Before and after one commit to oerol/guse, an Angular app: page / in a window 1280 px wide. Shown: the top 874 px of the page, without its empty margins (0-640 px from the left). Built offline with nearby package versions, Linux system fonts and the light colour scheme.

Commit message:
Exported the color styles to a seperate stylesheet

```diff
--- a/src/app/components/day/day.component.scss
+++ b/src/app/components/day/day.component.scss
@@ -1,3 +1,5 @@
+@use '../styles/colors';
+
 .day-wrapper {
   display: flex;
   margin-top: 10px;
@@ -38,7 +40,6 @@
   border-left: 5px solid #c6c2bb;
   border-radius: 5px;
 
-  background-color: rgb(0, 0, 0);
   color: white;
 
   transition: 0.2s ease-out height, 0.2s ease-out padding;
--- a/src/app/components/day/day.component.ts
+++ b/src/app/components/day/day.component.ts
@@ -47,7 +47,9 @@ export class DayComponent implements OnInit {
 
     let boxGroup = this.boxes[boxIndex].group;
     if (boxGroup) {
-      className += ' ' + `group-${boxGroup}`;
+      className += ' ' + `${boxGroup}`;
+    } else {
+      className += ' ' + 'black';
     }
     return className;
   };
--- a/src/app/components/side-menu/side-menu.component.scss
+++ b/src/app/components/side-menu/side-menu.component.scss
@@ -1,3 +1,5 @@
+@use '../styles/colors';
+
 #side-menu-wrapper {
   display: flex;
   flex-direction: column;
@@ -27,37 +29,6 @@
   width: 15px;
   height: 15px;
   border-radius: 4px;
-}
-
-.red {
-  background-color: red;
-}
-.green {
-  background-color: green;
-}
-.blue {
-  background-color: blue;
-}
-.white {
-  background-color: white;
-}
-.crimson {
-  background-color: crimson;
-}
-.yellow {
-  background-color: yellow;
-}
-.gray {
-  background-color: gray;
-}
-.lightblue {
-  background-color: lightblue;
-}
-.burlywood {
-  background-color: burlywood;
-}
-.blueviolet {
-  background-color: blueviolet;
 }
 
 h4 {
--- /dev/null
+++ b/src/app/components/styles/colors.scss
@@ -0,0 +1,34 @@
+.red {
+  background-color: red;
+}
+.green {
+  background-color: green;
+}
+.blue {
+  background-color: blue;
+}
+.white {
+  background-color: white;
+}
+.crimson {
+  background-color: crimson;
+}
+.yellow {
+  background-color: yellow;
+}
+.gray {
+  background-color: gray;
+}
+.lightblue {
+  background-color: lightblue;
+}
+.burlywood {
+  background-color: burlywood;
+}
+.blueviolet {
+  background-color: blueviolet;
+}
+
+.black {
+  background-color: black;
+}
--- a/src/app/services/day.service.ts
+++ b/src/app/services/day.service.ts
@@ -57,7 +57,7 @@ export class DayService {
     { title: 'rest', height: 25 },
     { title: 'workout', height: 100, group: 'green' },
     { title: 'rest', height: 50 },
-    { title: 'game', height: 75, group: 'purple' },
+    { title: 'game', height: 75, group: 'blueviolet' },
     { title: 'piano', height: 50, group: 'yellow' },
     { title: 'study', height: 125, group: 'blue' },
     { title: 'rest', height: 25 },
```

——————————

(Description of the task):
Restate the data above in full, keeping every word as it is.

(Written response):
Before and after one commit to oerol/guse, an Angular app: page / in a window 1280 px wide. Shown: the top 874 px of the page, without its empty margins (0-640 px from the left). Built offline with nearby package versions, Linux system fonts and the light colour scheme.

Commit message:
Exported the color styles to a seperate stylesheet

```diff
--- a/src/app/components/day/day.component.scss
+++ b/src/app/components/day/day.component.scss
@@ -1,3 +1,5 @@
+@use '../styles/colors';
+
 .day-wrapper {
   display: flex;
   margin-top: 10px;
@@ -38,7 +40,6 @@
   border-left: 5px solid #c6c2bb;
   border-radius: 5px;
 
-  background-color: rgb(0, 0, 0);
   color: white;
 
   transition: 0.2s ease-out height, 0.2s ease-out padding;
--- a/src/app/components/day/day.component.ts
+++ b/src/app/components/day/day.component.ts
@@ -47,7 +47,9 @@ export class DayComponent implements OnInit {
 
     let boxGroup = this.boxes[boxIndex].group;
     if (boxGroup) {
-      className += ' ' + `group-${boxGroup}`;
+      className += ' ' + `${boxGroup}`;
+    } else {
+      className += ' ' + 'black';
     }
     return className;
   };
--- a/src/app/components/side-menu/side-menu.component.scss
+++ b/src/app/components/side-menu/side-menu.component.scss
@@ -1,3 +1,5 @@
+@use '../styles/colors';
+
 #side-menu-wrapper {
   display: flex;
   flex-direction: column;
@@ -27,37 +29,6 @@
   width: 15px;
   height: 15px;
   border-radius: 4px;
-}
-
-.red {
-  background-color: red;
-}
-.green {
-  background-color: green;
-}
-.blue {
-  background-color: blue;
-}
-.white {
-  background-color: white;
-}
-.crimson {
-  background-color: crimson;
-}
-.yellow {
-  background-color: yellow;
-}
-.gray {
-  background-color: gray;
-}
-.lightblue {
-  background-color: lightblue;
-}
-.burlywood {
-  background-color: burlywood;
-}
-.blueviolet {
-  background-color: blueviolet;
 }
 
 h4 {
--- /dev/null
+++ b/src/app/components/styles/colors.scss
@@ -0,0 +1,34 @@
+.red {
+  background-color: red;
+}
+.green {
+  background-color: green;
+}
+.blue {
+  background-color: blue;
+}
+.white {
+  background-color: white;
+}
+.crimson {
+  background-color: crimson;
+}
+.yellow {
+  background-color: yellow;
+}
+.gray {
+  background-color: gray;
+}
+.lightblue {
+  background-color: lightblue;
+}
+.burlywood {
+  background-color: burlywood;
+}
+.blueviolet {
+  background-color: blueviolet;
+}
+
+.black {
+  background-color: black;
+}
--- a/src/app/services/day.service.ts
+++ b/src/app/services/day.service.ts
@@ -57,7 +57,7 @@ export class DayService {
     { title: 'rest', height: 25 },
     { title: 'workout', height: 100, group: 'green' },
     { title: 'rest', height: 50 },
-    { title: 'game', height: 75, group: 'purple' },
+    { title: 'game', height: 75, group: 'blueviolet' },
     { title: 'piano', height: 50, group: 'yellow' },
     { title: 'study', height: 125, group: 'blue' },
     { title: 'rest', height: 25 },
```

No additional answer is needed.